most Indiana towns, in a farming region, Fort Wayne is a center for
motor-vehicle assembly and other manufactured goods. In fact, the Fort
Wayne area has about 450 manufacturing plants. Chief products include
machinery, electronic parts and equipment, trucks, and transportation
equipment. Major airlines and freight and passenger trains serve the
city. Electronic and electrical goods, automotive products, and diamond
tools are major manufactures. The city is also an important
distributing center of wholesale goods.
Fort Wayne is the
seat of Concordia Theological Seminary (1846), Saint Francis College
(1890), Fort Wayne Bible College (1904), Indiana Institute of
Technology (1930), Indiana University-Purdue University at Fort Wayne
(1964), and several junior colleges.
The city's strategic
river-junction location was the site of the chief village of the Miami
Indians and, from the late 17th century, of a French fort. Modern Fort

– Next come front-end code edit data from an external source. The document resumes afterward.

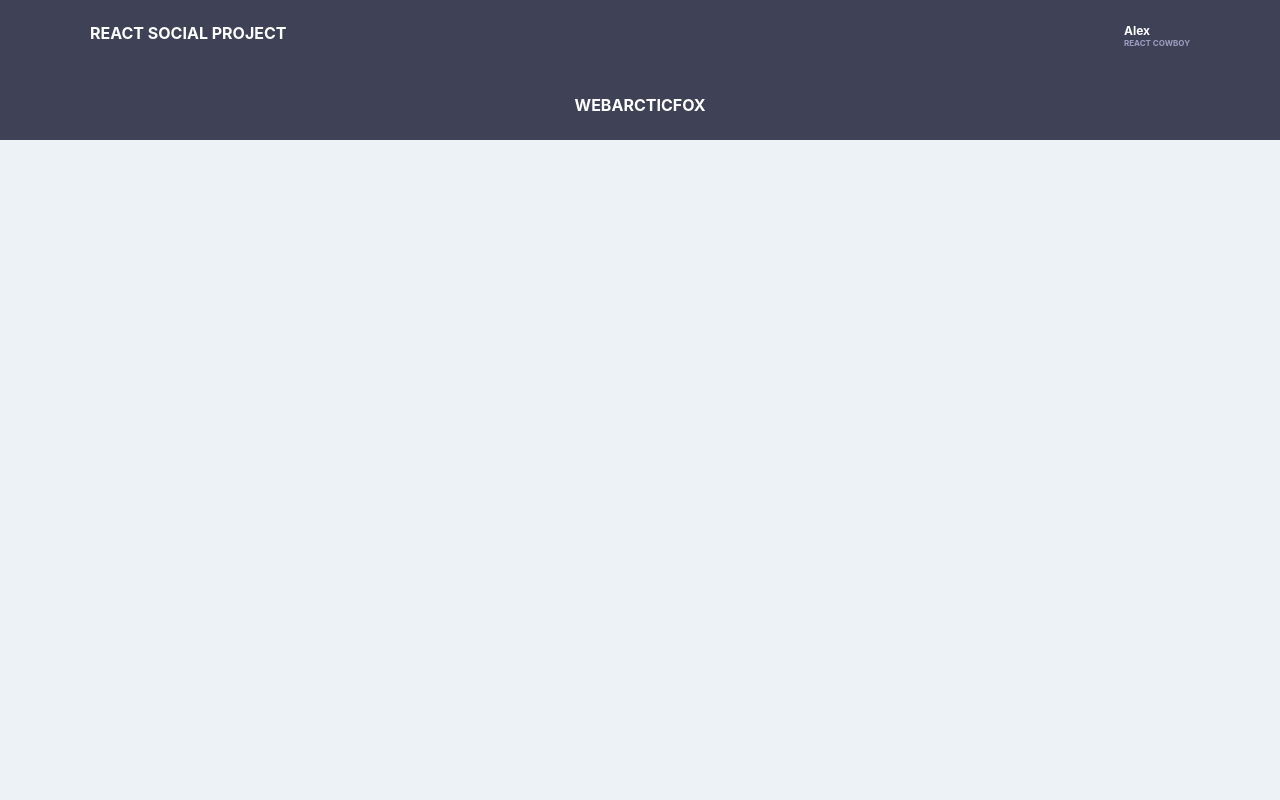
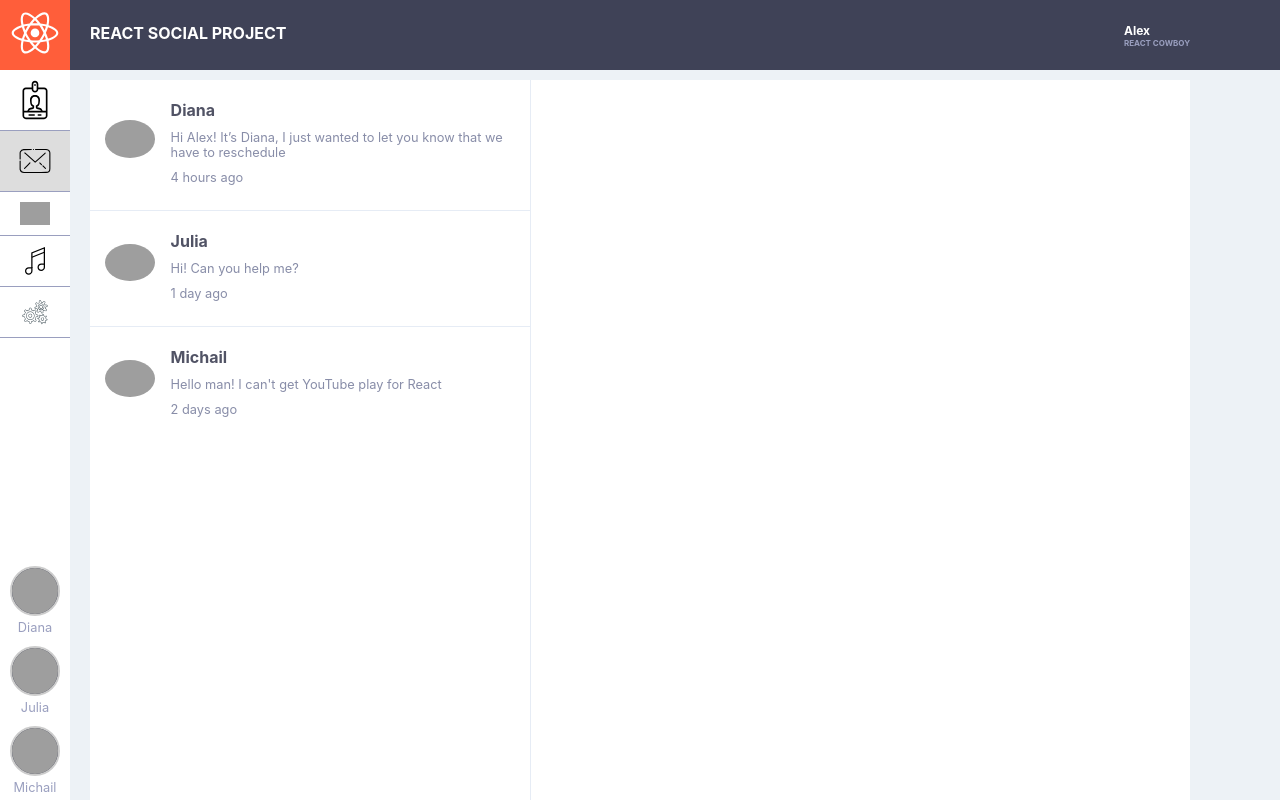
Before and after one commit to WebArcticFox/reactjspathsamurai, a React (Create React App) app in the folder social/: page /messages in a window 1280 px wide. Shown: the top 800 px of the page. Built offline with nearby package versions, Linux system fonts and the light colour scheme; grey boxes are pictures that could not be loaded.

Commit message:
All store in context

```diff
--- a/social/src/App.js
+++ b/social/src/App.js
@@ -15,10 +15,10 @@ import {Route} from "react-router-dom";
 const App = (props) => {
   return (
         <div className="App">
-            {/*<SidebarContainer store={props.store} />*/}
+            <SidebarContainer />
             <Header />
             <Route path="/profile" render={ () => <Profile /> } />
-            {/*<Route path="/messages" render={ () => <MessagesContainer store={props.store} /> } />*/}
+            <Route path="/messages" render={ () => <MessagesContainer /> } />
             <Route path="/news" component={News}/>
             <Route path="/music" component={Music}/>
             <Route path="/settings" component={Settings}/>
--- a/social/src/components/Messages/MessagesContainer.jsx
+++ b/social/src/components/Messages/MessagesContainer.jsx
@@ -1,20 +1,33 @@
 import React from "react";
 import {sendMessageActionCreator, updateNewMessageTextActionCreator} from "../../redux/messagesReducer";
 import Messages from "./Messages";
+import StoreContext from "../../storeContext";
 
 
 const MessagesContainer = (props) => {
-    let state = props.store.getState()
 
-    let sendMessage = () => {
-        props.store.dispatch(sendMessageActionCreator());
-    }
 
-    let updateMessageText = (text) => {
-        props.store.dispatch(updateNewMessageTextActionCreator(text))
-    }
 
-    return <Messages messagesUsers={state.messagesPage.messagesUsers} messagesArray={state.messagesPage.messagesArray} currentMessageText={state.messagesPage.currentMessageText} sendMessage={sendMessage} updateMessageText={updateMessageText} />
+    return (
+        <StoreContext.Consumer>
+            {
+                (store) => {
+                    let state = store.getState()
+                    let sendMessage = () => {
+                        store.dispatch(sendMessageActionCreator());
+                    }
+
+                    let updateMessageText = (text) => {
+                        store.dispatch(updateNewMessageTextActionCreator(text))
+                    }
+                    return (
+                        <Messages messagesUsers={state.messagesPage.messagesUsers} messagesArray={state.messagesPage.messagesArray} currentMessageText={state.messagesPage.currentMessageText} sendMessage={sendMessage} updateMessageText={updateMessageText} />
+                    )
+                }
+            }
+        </StoreContext.Consumer>
+    )
+
 }
 
 export default MessagesContainer;
--- a/social/src/components/Profile/Posts/PostsContainer.jsx
+++ b/social/src/components/Profile/Posts/PostsContainer.jsx
@@ -6,8 +6,6 @@ import StoreContext from "../../../storeContext";
 
 const PostsContainer = (props) => {
     // let state = props.store.getState();
-
-
 
     return (
         <StoreContext.Consumer>
--- a/social/src/components/Sidebar/SidebarContainer.jsx
+++ b/social/src/components/Sidebar/SidebarContainer.jsx
@@ -1,11 +1,20 @@
 import React from "react";
 import Sidebar from "./Sidebar";
+import StoreContext from "../../storeContext";
 
 const SidebarContainer = (props) => {
-    let state = props.store.getState()
+    return (
+        <StoreContext.Consumer>
+            {
+                (store) => {
+                    let state = store.getState()
 
-    return (
-        <Sidebar friendList={state.sideBar.friends} />
+                    return (
+                        <Sidebar friendList={state.sideBar.friends} />
+                    )
+                }
+            }
+        </StoreContext.Consumer>
     )
 }
 
--- a/social/src/index.js
+++ b/social/src/index.js
@@ -5,16 +5,16 @@ import store from "./redux/redux-store";
 import ReactDOM from "react-dom";
 import {BrowserRouter} from "react-router-dom";
 import App from "./App";
-import StoreContext from "./storeContext";
+import {Provider} from "./storeContext";
 
 
 let rerenderTree = (store) => {
     ReactDOM.render(
         <React.StrictMode>
             <BrowserRouter>
-                <StoreContext.Provider value={store}>
+                <Provider store={store}>
                     <App />
-                </StoreContext.Provider>
+                </Provider>
             </BrowserRouter>
         </React.StrictMode>,
         document.getElementById('root')
--- a/social/src/storeContext.js
+++ b/social/src/storeContext.js
@@ -2,4 +2,12 @@ import React from 'react';
 
 const StoreContext = React.createContext(null)
 
+export const Provider = (props) => {
+    return (
+        <StoreContext.Provider value={props.store}>
+            {props.children}
+        </StoreContext.Provider>
+    )
+}
+
 export default StoreContext
```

Wayne grew from a fort (now reconstructed) that was established in 1794
by Major General "Mad Anthony" Wayne, (for whom the city was named),
who defeated the Miami Indians, thus opening the area to settlement.
Industry grew after the construction of the Wabash-Erie Canal in 1840
and the arrival of the railroad in 1854. Fort Wayne was incorporated as
a city in 1840. Pop. (1990) 173,072.
A campus of Indiana
University-Purdue University is located in Fort Wayne. Other
institutions of higher education include the Indiana Institute of
Technology, St. Francis College, and a campus of Taylor University.
Fort Wayne's biggest tourist attraction, the Three Rivers Festival, is
held in July. The festival includes parades, historical displays, and
A number of
construction projects were completed in downtown Fort Wayne in the
early 1980's. They included an art museum, a botanical garden, a
convention center, and an office complex.
Historic Fort Wayne
is a reconstruction of an American army fort of 1816 in Fort Wayne.
Visitors can watch uniformed personnel carry out military activities of
the time inside the fort.
Several parks are
located along the Maumee. The grave of Johnny Appleseed (John Chapman)
is here. Museums include the Lincoln Library and Museum of the Lincoln
National Life Foundation, the Allen County-Fort Wayne Historical
Museum, the Museum of Art, and the Diehm Museum of Natural History.
The ornate Embassy
Theatre, a former movie palace, now hosts theatrical productions.
All pictures were
taken May 24, 1998.